The availability, cost and quality of raw materials to produce our end goods has a huge impact on the productivity of our business. This may – or may not – be within our control. But how we manage the supply chain is critical. We may need to regularly review our suppliers.
The weather, state of the transport system, global economy, clearly all have an impact. These things affect us all and so our competitors also have to manage these peaks and troughs. But they are often outside our sphere of management.
Managing people to create high productivity
The one factor which is in our control is the way we manage the people who work for us. On a daily basis, there may be external factors in their lives which affect their individual productivity. We may have a limited ability to change that.
But how we manage people in general, and individuals in particular, is a critical factor in the level of our business productivity.
As human beings, we all want to be valued. We all want to be loved and appreciated. This is true in the workplace as much – or more – than in our private lives. We have a need to be accepted and to believe that we are useful. We shine more brightly when we know our purpose and feel appreciated.

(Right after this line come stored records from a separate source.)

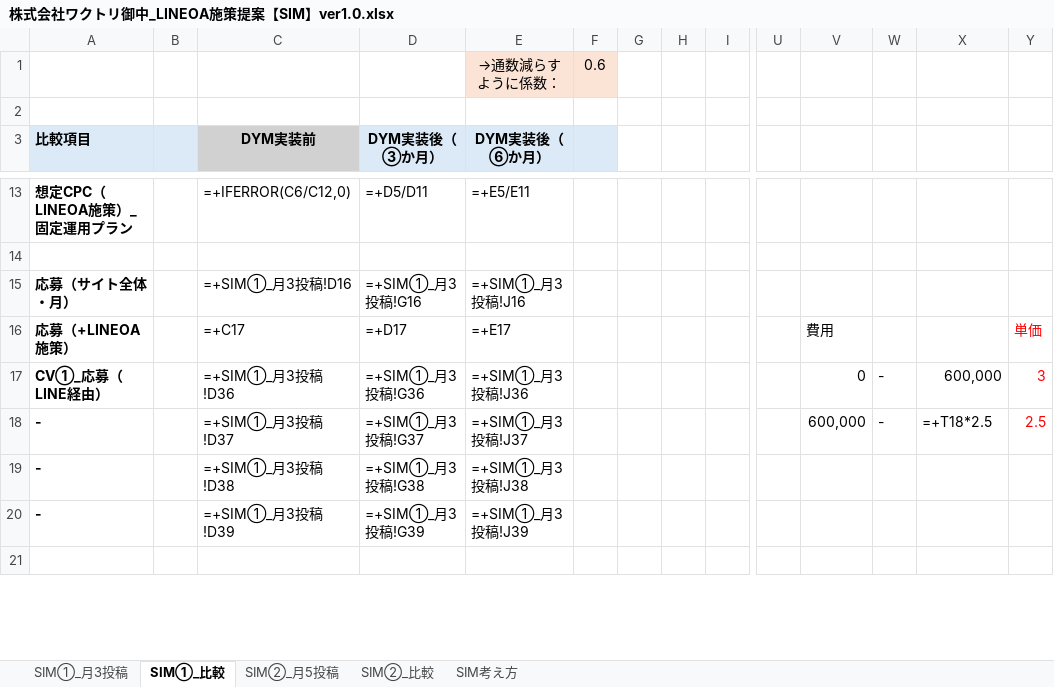
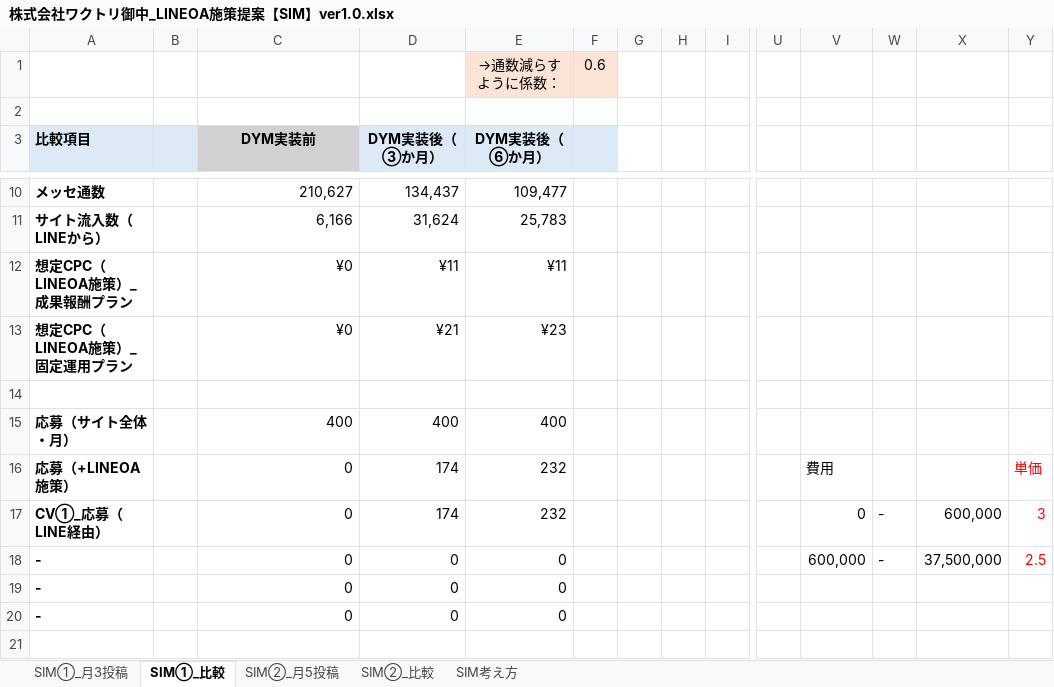
Before and after one commit to tonomura-r-dev/folder, an Excel workbook: 株式会社ワクトリ御中_LINEOA施策提案【SIM】ver1.0.xlsx, sheet SIM①_比較, drawn as a sheet; only a part is shown, gaps mark what is left out; values as stored, in another font and other column widths than the file's, no borders; formulas without a stored value are shown as written; removed rows and columns are numbered as before the commit, all else as after; rows hold the shown columns only; the diff covers the shown part only; the diff names each change by its address in the sheet, - before the commit and + after, or states it on an @@ line.

```diff
--- a/株式会社ワクトリ御中_LINEOA施策提案【SIM】ver1.0.xlsx (sheet SIM①_比較)
+++ b/株式会社ワクトリ御中_LINEOA施策提案【SIM】ver1.0.xlsx (sheet SIM①_比較)
-row 13: 想定CPC（LINEOA施策）_固定運用プラン |  | =+IFERROR(C6/C12,0) | =+D5/D11 | =+E5/E11
+row 10: メッセ通数 |  | 210,627 | 134,437 | 109,477
+row 11: サイト流入数（LINEから） |  | 6,166 | 31,624 | 25,783
+row 12: 想定CPC（LINEOA施策）_成果報酬プラン |  | ¥0 | ¥11 | ¥11
+row 13: 想定CPC（LINEOA施策）_固定運用プラン |  | ¥0 | ¥21 | ¥23
-C15 (DYM実装前): =+SIM①_月3投稿!D16
+C15 (DYM実装前): 400
-D15 (DYM実装後（③か月）): =+SIM①_月3投稿!G16
+D15 (DYM実装後（③か月）): 400
-E15 (DYM実装後（⑥か月）): =+SIM①_月3投稿!J16
+E15 (DYM実装後（⑥か月）): 400
-C16 (DYM実装前): =+C17
+C16 (DYM実装前): 0
-D16 (DYM実装後（③か月）): =+D17
+D16 (DYM実装後（③か月）): 174
-E16 (DYM実装後（⑥か月）): =+E17
+E16 (DYM実装後（⑥か月）): 232
-C17 (DYM実装前): =+SIM①_月3投稿!D36
+C17 (DYM実装前): 0
-D17 (DYM実装後（③か月）): =+SIM①_月3投稿!G36
+D17 (DYM実装後（③か月）): 174
-E17 (DYM実装後（⑥か月）): =+SIM①_月3投稿!J36
+E17 (DYM実装後（⑥か月）): 232
-C18 (DYM実装前): =+SIM①_月3投稿!D37
+C18 (DYM実装前): 0
-D18 (DYM実装後（③か月）): =+SIM①_月3投稿!G37
+D18 (DYM実装後（③か月）): 0
-E18 (DYM実装後（⑥か月）): =+SIM①_月3投稿!J37
+E18 (DYM実装後（⑥か月）): 0
-X18: =+T18*2.5
+X18: 37,500,000
-row 19: - |  | =+SIM①_月3投稿!D38 | =+SIM①_月3投稿!G38 | =+SIM①_月3投稿!J38
-row 20: - |  | =+SIM①_月3投稿!D39 | =+SIM①_月3投稿!G39 | =+SIM①_月3投稿!J39
+row 19: - |  | 0 | 0 | 0
+row 20: - |  | 0 | 0 | 0
```
Also changed, not shown: 10 added rows and 13 removed rows elsewhere in this sheet, sheet SIM①_月3投稿, hidden cells, 2 other files.
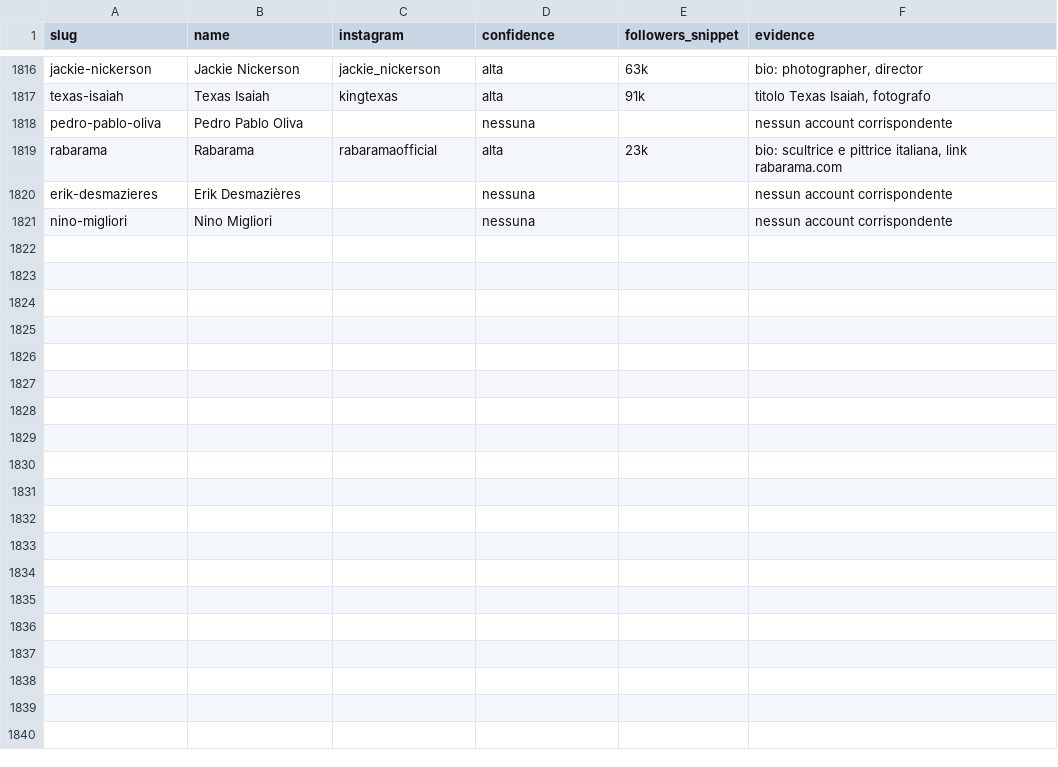
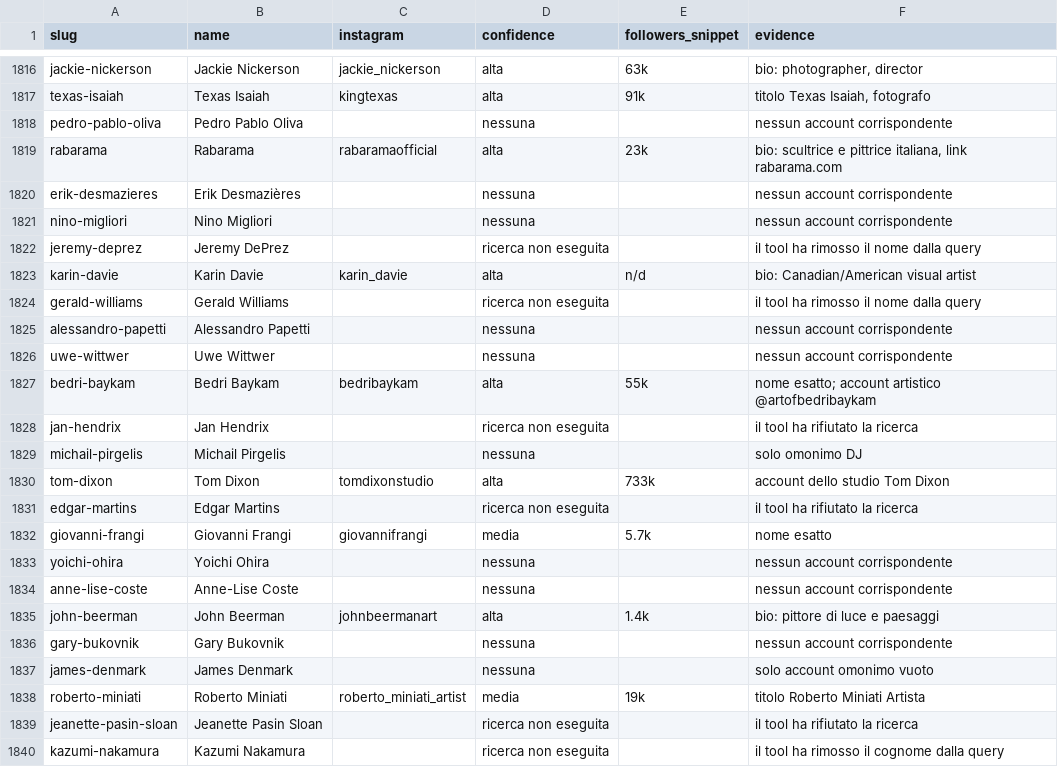
Before and after one commit to angelosalici3-cell/chess-coach-pro_2V, a CSV file: artsy-scraper/data/ig_search_results.csv, drawn as a sheet; only a part is shown, gaps mark what is left out; the diff covers the shown part only.

```diff
--- a/artsy-scraper/data/ig_search_results.csv
+++ b/artsy-scraper/data/ig_search_results.csv
@@ -1821 +1821,20 @@ erik-desmazieres,Erik Desmazières,,nessuna,,nessun account corrispondente
 nino-migliori,Nino Migliori,,nessuna,,nessun account corrispondente
+jeremy-deprez,Jeremy DePrez,,ricerca non eseguita,,il tool ha rimosso il nome dalla query
+karin-davie,Karin Davie,karin_davie,alta,n/d,bio: Canadian/American visual artist
+gerald-williams,Gerald Williams,,ricerca non eseguita,,il tool ha rimosso il nome dalla query
+alessandro-papetti,Alessandro Papetti,,nessuna,,nessun account corrispondente
+uwe-wittwer,Uwe Wittwer,,nessuna,,nessun account corrispondente
+bedri-baykam,Bedri Baykam,bedribaykam,alta,55k,nome esatto; account artistico @artofbedribaykam
+jan-hendrix,Jan Hendrix,,ricerca non eseguita,,il tool ha rifiutato la ricerca
+michail-pirgelis,Michail Pirgelis,,nessuna,,solo omonimo DJ
+tom-dixon,Tom Dixon,tomdixonstudio,alta,733k,account dello studio Tom Dixon
+edgar-martins,Edgar Martins,,ricerca non eseguita,,il tool ha rifiutato la ricerca
+giovanni-frangi,Giovanni Frangi,giovannifrangi,media,5.7k,nome esatto
+yoichi-ohira,Yoichi Ohira,,nessuna,,nessun account corrispondente
+anne-lise-coste,Anne-Lise Coste,,nessuna,,nessun account corrispondente
+john-beerman,John Beerman,johnbeermanart,alta,1.4k,bio: pittore di luce e paesaggi
+gary-bukovnik,Gary Bukovnik,,nessuna,,nessun account corrispondente
+james-denmark,James Denmark,,nessuna,,solo account omonimo vuoto
+roberto-miniati,Roberto Miniati,roberto_miniati_artist,media,19k,titolo Roberto Miniati Artista
+jeanette-pasin-sloan,Jeanette Pasin Sloan,,ricerca non eseguita,,il tool ha rifiutato la ricerca
+kazumi-nakamura,Kazumi Nakamura,,ricerca non eseguita,,il tool ha rimosso il cognome dalla query
```
Also changed, not shown: 13 added rows elsewhere in this file.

The one, major, thing which every employer can do to improve productivity within the workplace is to value, thank and cherish our employees. Do they know their purpose and how their particular role fits into the overall business vision? Do they understand that you appreciate their efforts and value their input?Can they be sure they have the right skills to do the job well? Do they believe they are being paid fairly for their work? If the answer to all of those questions is “yes”, then you are well on your way to high productivity in your workplace.
A salutary tale
I had coffee with a friend this week. She has recently left her workplace after 9 years in her job. When she told her boss she was leaving, he said he was really disappointed. He said she was highly skilled and that he really appreciated her work.
Too little, too late.
Her feeling was this. Had he told her how she was valued earlier in their working relationship, she would probably never have got to the point of moving on. Had she felt appreciated and fairly paid, then she would never have looked for another job.
I have known employers who offer a pay rise to prevent someone from leaving the company. Sometimes that offer is accepted. But it is never a good solution. People will not feel the warmth from a pay increase for long. They will remember that they had to resign to get the appreciation. So they will keep looking for a better employer.
If you want to improve productivity, then look after your employees – and do it now.